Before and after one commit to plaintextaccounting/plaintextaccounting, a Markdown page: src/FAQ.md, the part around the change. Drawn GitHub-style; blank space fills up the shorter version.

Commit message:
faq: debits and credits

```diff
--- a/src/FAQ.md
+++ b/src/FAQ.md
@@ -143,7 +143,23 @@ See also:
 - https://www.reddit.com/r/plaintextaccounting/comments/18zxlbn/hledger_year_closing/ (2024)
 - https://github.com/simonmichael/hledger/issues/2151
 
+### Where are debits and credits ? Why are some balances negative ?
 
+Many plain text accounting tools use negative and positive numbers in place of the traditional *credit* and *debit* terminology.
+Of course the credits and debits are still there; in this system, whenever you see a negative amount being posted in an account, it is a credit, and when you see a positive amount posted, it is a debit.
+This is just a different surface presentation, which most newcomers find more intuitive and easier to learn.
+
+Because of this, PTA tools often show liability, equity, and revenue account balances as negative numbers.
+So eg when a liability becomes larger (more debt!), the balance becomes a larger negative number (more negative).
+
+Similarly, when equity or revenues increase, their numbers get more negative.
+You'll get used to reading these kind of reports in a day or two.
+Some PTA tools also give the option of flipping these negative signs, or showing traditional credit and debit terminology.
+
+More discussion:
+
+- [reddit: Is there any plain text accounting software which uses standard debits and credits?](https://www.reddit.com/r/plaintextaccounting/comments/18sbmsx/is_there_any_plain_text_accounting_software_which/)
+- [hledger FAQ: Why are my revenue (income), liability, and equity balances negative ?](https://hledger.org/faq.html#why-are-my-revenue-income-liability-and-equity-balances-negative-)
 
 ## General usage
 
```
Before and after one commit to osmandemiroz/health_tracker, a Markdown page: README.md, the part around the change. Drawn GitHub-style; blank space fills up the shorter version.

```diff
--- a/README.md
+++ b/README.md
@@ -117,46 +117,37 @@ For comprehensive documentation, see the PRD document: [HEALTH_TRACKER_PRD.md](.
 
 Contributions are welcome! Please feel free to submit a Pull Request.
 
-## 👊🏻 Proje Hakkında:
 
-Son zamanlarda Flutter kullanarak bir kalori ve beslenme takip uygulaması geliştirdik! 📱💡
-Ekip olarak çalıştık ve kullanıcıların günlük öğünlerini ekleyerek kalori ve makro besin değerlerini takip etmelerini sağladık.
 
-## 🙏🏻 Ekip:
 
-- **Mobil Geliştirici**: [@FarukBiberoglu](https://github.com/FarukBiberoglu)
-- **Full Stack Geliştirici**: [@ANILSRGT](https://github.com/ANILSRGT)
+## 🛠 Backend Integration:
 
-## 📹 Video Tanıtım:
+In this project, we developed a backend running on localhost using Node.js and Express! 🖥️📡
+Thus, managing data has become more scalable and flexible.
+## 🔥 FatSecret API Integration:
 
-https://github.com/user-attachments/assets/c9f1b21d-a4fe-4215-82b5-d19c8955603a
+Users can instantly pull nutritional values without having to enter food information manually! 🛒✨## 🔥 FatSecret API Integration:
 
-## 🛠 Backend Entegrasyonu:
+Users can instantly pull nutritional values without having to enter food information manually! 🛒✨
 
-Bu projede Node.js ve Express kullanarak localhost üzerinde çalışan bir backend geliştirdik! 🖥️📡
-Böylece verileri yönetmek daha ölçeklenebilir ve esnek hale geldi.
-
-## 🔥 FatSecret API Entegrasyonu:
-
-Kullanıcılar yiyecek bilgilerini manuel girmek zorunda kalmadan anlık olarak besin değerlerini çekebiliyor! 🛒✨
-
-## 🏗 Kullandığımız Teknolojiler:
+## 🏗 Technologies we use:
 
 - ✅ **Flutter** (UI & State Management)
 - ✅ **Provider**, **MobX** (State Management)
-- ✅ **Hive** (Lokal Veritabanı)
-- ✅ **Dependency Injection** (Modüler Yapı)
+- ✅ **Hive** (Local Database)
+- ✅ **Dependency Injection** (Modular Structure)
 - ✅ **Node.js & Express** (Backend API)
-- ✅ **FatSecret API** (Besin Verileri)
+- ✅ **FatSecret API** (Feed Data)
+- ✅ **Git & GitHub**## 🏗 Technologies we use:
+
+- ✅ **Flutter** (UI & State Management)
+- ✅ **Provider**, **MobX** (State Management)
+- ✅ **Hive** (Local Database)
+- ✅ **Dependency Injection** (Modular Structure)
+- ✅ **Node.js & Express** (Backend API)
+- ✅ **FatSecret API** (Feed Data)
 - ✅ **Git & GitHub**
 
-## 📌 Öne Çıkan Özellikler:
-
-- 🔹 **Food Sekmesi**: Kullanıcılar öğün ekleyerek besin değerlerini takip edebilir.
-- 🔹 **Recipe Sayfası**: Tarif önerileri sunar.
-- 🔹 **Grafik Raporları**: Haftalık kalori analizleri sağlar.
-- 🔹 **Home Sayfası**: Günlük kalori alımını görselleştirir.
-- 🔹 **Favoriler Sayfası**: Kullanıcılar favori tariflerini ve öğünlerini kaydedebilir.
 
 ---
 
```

Instructions for the task —
Lines holding the word "negative" are the answer; copy each one from the records above.

Result for this task —
+### Where are debits and credits ? Why are some balances negative ?
+Many plain text accounting tools use negative and positive numbers in place of the traditional *credit* and *debit* terminology.
+Of course the credits and debits are still there; in this system, whenever you see a negative amount being posted in an account, it is a credit, and when you see a positive amount posted, it is a debit.
+Because of this, PTA tools often show liability, equity, and revenue account balances as negative numbers.
+So eg when a liability becomes larger (more debt!), the balance becomes a larger negative number (more negative).
+Similarly, when equity or revenues increase, their numbers get more negative.
+Some PTA tools also give the option of flipping these negative signs, or showing traditional credit and debit terminology.
+- [hledger FAQ: Why are my revenue (income), liability, and equity balances negative ?](https://hledger.org/faq.html#why-are-my-revenue-income-liability-and-equity-balances-negative-)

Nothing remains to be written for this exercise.